Tammy was an 18-year-old trans woman who, like Stormé and Marsha, was one of the first people to fight back.
She had lived with mob owner Fat Tony so was one of the few allowed to enter the bar in full women’s clothing. The bar was mostly made of a third white, third black and a third Hispanic with only a few trans women and drag queens allowed in, according to David Carter’s Stonewall biography.
Arrested and put in the paddy wagon for drag queens, Tammy escaped during the confusion.
According to researchers, it is unknown what happened to her after 1969.
Stonewall riot veteran and gay rights activist Craig Rodwell, now deceased:
"There was a very volatile active political feeling, especially among young people,when the night of the Stonewall Riots came along, everything came together at that one moment. People often ask what was special about that night-there was no one thing special about it. It was just everything coming together, one of those moments in history that is: you were there, you know this is it, this is what we've been waiting for."
The Stonewall Uprising
LGBT patrons of the Stonewall Inn and members of the local community took the unusual action of fighting back during a routine police raid at the bar. The events during that six-day period are seen as a key turning point in the LGBT rights movement, with large numbers of groups forming around the country in the following years.
From June 28 to July 3, 1969, the Stonewall rebellion took place inside the Stonewall Inn at 51-53 Christopher Street, across the street in Christopher Park, and on several surrounding streets. The event is credited as a key turning point in the LGBT rights movement. As historian Lillian Faderman has written, Stonewall was “the shot heard round the world…crucial because it sounded the rally for the movement.”
The original Stonewall Inn was a gay bar that, like many other gay bars in the 1960s, was run by the Mafia. At 1:30 AM on Saturday, June 28, 1969, Stonewall was raided by the police. This was not an unusual occurrence. What was unusual was the reaction of the bar’s patrons and the crowd outside, which included a diverse segment of the local LGBT community as well as other residents of Greenwich Village and visitors.
Instead of dispersing, the angry crowd began to fight back as bar patrons were arrested, throwing beer cans and other objects at the police who were forced back into the bar. The demonstrating continued over the next few nights outside the Stonewall, in Christopher Park, and along adjacent streets between Seventh Avenue South and Greenwich Avenue.

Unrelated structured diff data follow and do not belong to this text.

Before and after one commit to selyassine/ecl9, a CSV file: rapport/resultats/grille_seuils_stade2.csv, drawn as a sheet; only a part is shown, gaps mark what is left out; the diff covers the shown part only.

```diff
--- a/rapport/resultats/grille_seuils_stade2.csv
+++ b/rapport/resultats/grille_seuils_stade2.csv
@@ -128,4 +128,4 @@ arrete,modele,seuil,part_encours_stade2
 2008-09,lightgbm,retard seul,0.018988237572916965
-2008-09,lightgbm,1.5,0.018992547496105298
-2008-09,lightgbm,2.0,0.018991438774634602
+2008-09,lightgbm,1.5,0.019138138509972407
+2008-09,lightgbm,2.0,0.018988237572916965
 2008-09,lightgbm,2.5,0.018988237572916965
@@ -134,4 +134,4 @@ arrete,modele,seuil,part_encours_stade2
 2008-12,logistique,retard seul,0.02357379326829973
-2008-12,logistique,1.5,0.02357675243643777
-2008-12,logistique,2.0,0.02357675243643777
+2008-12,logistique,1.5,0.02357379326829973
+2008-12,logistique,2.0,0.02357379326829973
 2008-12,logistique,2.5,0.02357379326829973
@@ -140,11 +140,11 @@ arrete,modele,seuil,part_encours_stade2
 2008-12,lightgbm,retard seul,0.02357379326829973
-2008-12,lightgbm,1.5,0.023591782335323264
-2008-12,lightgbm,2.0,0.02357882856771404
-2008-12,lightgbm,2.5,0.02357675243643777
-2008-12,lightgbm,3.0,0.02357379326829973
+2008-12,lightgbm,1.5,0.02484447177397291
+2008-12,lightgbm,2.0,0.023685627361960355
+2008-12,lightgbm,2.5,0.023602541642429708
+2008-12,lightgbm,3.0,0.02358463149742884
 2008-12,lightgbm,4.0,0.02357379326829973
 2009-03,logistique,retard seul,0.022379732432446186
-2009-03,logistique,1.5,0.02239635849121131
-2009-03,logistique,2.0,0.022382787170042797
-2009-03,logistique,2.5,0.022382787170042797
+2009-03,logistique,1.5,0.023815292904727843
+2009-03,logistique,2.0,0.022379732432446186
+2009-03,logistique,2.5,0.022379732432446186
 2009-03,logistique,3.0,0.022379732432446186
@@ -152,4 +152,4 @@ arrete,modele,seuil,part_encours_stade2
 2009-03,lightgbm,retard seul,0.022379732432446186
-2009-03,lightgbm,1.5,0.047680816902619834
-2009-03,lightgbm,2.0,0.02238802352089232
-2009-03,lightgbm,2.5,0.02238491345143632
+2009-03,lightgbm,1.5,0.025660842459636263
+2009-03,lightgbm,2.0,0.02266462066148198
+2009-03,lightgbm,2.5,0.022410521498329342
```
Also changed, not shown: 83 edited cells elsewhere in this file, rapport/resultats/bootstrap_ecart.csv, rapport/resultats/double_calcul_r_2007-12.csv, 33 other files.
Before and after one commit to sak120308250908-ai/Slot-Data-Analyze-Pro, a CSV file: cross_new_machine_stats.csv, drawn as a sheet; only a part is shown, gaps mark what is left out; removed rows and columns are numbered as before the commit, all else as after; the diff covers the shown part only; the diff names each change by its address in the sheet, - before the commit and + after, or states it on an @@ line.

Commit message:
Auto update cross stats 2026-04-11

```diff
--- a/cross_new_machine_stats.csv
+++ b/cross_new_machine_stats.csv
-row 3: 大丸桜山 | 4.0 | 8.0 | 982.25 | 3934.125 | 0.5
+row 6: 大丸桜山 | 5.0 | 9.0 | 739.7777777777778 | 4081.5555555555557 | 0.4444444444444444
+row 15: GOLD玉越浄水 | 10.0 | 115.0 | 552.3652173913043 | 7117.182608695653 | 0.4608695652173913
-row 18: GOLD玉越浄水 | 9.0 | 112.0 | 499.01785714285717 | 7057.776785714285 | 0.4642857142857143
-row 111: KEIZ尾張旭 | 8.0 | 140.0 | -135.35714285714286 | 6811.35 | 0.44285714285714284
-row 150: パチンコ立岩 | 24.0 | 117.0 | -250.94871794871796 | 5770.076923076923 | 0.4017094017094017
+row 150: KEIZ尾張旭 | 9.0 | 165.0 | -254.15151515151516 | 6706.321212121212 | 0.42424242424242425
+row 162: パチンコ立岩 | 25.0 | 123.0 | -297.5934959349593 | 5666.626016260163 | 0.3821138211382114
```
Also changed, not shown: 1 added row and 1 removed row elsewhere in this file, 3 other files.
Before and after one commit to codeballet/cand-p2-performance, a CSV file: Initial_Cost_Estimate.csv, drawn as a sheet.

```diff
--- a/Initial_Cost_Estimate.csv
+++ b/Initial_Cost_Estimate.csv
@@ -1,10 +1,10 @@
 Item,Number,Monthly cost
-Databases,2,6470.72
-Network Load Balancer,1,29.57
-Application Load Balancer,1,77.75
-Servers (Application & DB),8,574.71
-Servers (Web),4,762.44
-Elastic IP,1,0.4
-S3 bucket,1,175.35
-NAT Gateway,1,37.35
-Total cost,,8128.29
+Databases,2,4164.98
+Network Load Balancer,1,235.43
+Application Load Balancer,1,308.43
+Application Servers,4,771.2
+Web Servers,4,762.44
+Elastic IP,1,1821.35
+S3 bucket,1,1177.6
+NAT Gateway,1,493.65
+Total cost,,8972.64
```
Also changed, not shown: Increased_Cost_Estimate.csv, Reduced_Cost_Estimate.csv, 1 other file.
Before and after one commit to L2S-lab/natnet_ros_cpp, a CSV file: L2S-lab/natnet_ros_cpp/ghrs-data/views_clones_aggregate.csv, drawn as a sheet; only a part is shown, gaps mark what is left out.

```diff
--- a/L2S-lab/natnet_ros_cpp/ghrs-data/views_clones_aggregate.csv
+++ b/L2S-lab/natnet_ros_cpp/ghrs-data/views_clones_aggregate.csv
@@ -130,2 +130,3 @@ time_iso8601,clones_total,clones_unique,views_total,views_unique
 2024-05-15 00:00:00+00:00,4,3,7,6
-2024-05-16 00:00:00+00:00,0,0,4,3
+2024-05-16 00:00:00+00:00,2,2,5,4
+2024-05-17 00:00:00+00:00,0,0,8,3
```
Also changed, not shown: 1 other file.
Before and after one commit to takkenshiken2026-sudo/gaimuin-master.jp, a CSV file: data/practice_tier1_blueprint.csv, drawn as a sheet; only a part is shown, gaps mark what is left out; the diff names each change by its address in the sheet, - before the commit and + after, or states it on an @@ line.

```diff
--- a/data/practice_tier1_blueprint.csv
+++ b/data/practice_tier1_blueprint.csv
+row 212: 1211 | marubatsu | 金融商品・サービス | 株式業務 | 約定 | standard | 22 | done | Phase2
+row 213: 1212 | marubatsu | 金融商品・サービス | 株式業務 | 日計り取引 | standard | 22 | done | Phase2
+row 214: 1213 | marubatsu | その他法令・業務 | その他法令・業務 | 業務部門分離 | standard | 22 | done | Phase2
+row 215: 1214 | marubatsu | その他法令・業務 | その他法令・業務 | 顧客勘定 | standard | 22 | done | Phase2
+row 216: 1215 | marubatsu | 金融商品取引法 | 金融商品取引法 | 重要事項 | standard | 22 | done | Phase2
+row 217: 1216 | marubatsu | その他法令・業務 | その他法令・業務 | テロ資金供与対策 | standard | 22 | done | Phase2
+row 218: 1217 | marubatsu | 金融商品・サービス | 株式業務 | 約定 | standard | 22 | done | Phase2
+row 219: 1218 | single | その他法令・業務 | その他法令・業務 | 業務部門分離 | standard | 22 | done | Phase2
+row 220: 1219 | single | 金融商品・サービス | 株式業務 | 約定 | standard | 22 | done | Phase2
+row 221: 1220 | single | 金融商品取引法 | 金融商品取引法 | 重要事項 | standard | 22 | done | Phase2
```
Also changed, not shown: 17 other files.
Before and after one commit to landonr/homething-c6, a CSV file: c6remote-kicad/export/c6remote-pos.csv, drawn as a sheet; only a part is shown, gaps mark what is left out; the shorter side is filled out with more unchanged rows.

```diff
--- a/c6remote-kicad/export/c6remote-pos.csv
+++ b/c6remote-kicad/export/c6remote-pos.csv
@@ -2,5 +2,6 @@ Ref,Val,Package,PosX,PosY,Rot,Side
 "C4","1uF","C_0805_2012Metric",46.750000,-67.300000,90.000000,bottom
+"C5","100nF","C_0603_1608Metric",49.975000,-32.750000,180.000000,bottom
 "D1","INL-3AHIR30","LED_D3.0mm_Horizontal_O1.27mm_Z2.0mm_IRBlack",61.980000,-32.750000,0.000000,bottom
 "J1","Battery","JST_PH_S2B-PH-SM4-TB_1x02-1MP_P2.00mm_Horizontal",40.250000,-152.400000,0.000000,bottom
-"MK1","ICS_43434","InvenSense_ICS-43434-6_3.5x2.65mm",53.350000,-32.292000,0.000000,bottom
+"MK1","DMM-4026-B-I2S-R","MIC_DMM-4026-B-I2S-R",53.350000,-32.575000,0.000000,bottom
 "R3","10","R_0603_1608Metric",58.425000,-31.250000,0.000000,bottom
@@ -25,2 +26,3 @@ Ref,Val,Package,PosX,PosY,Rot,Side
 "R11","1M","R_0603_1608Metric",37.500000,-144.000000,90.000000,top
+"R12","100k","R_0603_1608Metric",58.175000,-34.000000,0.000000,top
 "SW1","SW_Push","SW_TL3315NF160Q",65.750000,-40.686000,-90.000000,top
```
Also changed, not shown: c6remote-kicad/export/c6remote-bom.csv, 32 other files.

The struggle for LGBT rights did not actually begin at Stonewall, as a number of groups in New York, Philadelphia, San Francisco, Los Angeles, and other cities had already been organizing and demonstrating for their equal rights. However, the Stonewall rebellion sparked the next major phase of the gay liberation movement, which involved more radical political action and assertiveness during the 1970s. Groups such as the Gay Liberation Front (GLF), the Gay Activists Alliance (GAA), Radicalesbians, and the Street Transvestite Action Revolutionaries (STAR) were organized within months of Stonewall.
At the one-year anniversary, the first annual Christopher Street Liberation Day March (later known as the Gay Pride March and then the LGBT Pride March) took place in New York, with similar events in other cities in the United States; the number of marches expanded internationally over the next few years.
In 1989, in honor of the 20th anniversary of the uprising, the section of Christopher Street in front of the Stonewall Inn was renamed Stonewall Place. The importance of Stonewall has further been recognized with the installation of George Segal’s sculpture Gay Liberation in Christopher Park in 1992. The buildings and/or the surrounding area have been listed on the National Register of Historic Places in 1999 and named a National Historic Landmark in 2000, a New York City Landmark in 2015, a New York State Historic Site in 2016, and a National Monument by President Barack Obama in 2016.
Today, LGBT people from around the world continue to visit Stonewall and recognize it as a major symbol of civil rights, solidarity, and remembrance. For example, on June 26, 2015, a large crowd gathered in celebration here after the United States Supreme Court declared state bans on same-sex marriage unconstitutional; a year later, people mourning the victims of the June 12, 2016 mass shooting at Pulse, a gay nightclub in Orlando, Florida, left flowers and messages on the sidewalk in front of Stonewall.